Sources:
Interview with David DeCaires, June 9, 2006, Georgetown, Guyana.
Material supplied by DeCaires
Available copies of NEW WORLD in the National Library.
Responses to this author telephone (592) 226-0065 or email:
oraltradition2002@yahoo.com


ARIES Generally In life, no one Is ever going to walk up to you and ask your
H Ideas about things you have to step in and become part of the discussion
first. If you come from an Insider's position, what you say will be listened to
and taken more seriously. Be bold and insert yourself into new situations that
Interest you. Now, more than ever, you need to act instead of observe. New
Ideas are brewing, so give them a productive, active environment in which
they can flourish.
TAURUS There will be time enough for flitting around like a social butterfly
Slater right now, your energy is much more suited to introspection. You don't
necessarily need to spend the day by yourself, but it would definitely be in
your best interest to keep things low-key and mellow. Despite what others
may tell you, being in the middle of raucous activity is not the best for what
is ailing you. Tell those people to go off and have fun without you; you've
got a date with a couch.


/1 *
!I 1
i


f 4


GEMINI You have a powerful energy deep inside you right now, but it will
need a little bit of coaxing to come out and shine its full wattage. To wake ';i
this napping juice, get active! Take part in as much physical activity as you cai;
and you'll feel increasingly energised. Take the stairs instead of the elevator.
Walk instead of drive. Stand instead of sit. Little efforts can make a big differ-
ence. You're entering a highly productive phase and this increased energy will
come in handy.

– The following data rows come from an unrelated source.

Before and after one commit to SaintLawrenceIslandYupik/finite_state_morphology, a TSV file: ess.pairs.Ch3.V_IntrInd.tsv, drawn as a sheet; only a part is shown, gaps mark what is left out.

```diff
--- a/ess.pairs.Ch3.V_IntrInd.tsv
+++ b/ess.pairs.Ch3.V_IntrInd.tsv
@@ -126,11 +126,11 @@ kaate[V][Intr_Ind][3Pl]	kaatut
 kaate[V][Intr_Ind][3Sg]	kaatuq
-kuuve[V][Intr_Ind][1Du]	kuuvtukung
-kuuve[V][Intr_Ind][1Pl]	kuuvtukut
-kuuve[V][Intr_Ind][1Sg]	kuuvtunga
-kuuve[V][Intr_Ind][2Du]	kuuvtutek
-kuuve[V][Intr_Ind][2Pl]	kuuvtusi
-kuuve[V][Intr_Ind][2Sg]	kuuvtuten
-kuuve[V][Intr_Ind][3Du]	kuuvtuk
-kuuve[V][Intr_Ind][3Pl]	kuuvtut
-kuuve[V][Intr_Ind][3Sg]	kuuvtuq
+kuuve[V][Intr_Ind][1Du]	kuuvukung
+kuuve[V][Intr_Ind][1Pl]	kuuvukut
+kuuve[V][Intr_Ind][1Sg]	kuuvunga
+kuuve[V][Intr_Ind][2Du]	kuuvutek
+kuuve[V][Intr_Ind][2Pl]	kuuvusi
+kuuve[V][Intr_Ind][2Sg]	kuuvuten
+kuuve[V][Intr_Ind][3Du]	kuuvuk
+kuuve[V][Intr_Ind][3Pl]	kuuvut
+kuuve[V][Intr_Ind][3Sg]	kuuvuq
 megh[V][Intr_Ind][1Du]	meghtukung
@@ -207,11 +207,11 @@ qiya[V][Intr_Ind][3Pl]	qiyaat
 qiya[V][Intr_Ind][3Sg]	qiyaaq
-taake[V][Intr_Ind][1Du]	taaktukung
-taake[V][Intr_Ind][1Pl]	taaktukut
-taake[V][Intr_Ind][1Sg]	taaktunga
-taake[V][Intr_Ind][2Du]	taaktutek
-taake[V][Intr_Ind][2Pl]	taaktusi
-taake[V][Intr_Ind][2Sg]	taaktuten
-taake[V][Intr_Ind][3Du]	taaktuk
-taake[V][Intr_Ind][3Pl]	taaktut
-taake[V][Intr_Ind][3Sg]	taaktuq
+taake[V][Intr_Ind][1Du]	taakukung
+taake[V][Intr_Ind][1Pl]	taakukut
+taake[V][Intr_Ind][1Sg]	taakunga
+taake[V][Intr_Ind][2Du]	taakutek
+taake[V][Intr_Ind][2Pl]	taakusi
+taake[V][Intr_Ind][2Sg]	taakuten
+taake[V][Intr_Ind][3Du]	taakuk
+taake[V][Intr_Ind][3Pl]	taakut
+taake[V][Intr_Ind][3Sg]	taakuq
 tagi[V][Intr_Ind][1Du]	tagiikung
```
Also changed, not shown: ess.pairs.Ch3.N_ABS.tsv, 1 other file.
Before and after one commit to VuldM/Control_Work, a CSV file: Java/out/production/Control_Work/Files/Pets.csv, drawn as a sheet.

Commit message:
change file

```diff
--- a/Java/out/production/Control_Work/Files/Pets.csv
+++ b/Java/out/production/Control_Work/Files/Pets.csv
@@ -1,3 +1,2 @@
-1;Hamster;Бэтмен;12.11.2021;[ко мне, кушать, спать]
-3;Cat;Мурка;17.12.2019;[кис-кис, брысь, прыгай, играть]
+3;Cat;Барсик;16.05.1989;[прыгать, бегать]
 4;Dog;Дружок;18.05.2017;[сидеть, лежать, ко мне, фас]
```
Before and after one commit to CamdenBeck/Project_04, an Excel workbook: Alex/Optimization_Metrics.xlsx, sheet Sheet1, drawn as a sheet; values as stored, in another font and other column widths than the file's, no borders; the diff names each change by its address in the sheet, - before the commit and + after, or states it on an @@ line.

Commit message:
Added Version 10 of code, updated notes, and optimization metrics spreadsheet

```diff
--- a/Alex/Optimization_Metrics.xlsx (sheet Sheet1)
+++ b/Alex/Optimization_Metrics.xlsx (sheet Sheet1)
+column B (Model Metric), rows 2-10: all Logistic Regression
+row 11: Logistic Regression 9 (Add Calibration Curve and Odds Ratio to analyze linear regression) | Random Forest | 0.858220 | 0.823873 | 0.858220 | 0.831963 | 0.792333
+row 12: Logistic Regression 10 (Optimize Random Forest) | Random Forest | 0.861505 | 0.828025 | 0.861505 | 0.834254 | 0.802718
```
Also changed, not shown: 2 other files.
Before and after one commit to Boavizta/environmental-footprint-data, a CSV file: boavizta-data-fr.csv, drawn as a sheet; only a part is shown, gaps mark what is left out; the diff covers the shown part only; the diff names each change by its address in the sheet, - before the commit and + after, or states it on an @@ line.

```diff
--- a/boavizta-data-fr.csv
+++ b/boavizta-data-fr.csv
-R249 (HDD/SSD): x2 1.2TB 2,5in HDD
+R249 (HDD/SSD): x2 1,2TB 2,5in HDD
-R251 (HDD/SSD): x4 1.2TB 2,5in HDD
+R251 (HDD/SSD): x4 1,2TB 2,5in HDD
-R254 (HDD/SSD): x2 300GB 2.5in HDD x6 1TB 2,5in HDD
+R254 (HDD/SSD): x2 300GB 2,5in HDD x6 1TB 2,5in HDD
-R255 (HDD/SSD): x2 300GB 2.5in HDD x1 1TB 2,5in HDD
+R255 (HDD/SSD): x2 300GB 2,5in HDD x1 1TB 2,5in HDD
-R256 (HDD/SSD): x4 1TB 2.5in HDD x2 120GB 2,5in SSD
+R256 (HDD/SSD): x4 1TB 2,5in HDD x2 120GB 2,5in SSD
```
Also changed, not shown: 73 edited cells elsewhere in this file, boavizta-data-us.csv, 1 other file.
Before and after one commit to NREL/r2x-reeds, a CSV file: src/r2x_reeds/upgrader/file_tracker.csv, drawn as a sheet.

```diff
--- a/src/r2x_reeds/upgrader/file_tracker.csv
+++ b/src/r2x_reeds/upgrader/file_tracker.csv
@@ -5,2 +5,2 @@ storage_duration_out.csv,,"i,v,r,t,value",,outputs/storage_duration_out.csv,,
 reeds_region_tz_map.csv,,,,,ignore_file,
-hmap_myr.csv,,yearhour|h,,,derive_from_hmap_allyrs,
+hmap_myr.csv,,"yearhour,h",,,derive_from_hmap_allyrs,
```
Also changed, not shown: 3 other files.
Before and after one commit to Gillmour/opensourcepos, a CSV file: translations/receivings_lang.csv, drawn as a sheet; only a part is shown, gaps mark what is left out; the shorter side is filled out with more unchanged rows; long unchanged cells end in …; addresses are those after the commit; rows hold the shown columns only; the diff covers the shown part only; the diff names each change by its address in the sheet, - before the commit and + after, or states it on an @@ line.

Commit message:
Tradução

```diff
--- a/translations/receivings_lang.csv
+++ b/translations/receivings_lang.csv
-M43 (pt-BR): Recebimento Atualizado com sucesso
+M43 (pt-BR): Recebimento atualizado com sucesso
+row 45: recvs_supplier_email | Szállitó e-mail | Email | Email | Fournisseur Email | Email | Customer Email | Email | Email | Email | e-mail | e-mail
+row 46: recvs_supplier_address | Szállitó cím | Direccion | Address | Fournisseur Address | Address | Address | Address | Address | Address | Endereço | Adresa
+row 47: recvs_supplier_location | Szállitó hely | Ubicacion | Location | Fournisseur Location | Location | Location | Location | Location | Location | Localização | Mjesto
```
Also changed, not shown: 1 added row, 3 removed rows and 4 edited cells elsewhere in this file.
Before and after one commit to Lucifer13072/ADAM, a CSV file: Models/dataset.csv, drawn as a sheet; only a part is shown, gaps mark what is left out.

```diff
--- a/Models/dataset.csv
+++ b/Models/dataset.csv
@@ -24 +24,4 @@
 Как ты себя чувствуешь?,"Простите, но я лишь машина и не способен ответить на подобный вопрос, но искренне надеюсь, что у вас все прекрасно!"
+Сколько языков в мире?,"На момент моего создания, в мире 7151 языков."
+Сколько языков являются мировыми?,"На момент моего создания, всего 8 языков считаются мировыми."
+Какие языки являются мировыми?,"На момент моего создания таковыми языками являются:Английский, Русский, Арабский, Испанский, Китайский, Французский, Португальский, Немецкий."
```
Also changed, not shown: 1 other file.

CANCER The curse of procrastination can apply to more than just b~iinu
chores, work projects and doctor's visits; if you've been putting off h, inf
heart-to-heart conversation, that counts too! Your situation can only Qgi < :
ter if you speak your mind and find out the real deal. So set time asidt
share your concerns and get some things off your chest. Every time ti :
break down a wall of silence, you grow to understand yourself and respe.
yourself more strongly.

LEO There's a mountain in your path it could be a bad habit, a challeng-
ing situation, or even a difficult person. But one thing is for sure: Whatever is
blocking your progress right now cannot be ignored. Your first instinct may
be to attack it head on, barring your teeth and using every ounce of your
bravado to Intimidate. This is not the best route. Instead, a quiet, constant
attack Is the best way to go. Just keep chipping away and this mountain will
eventually crumble.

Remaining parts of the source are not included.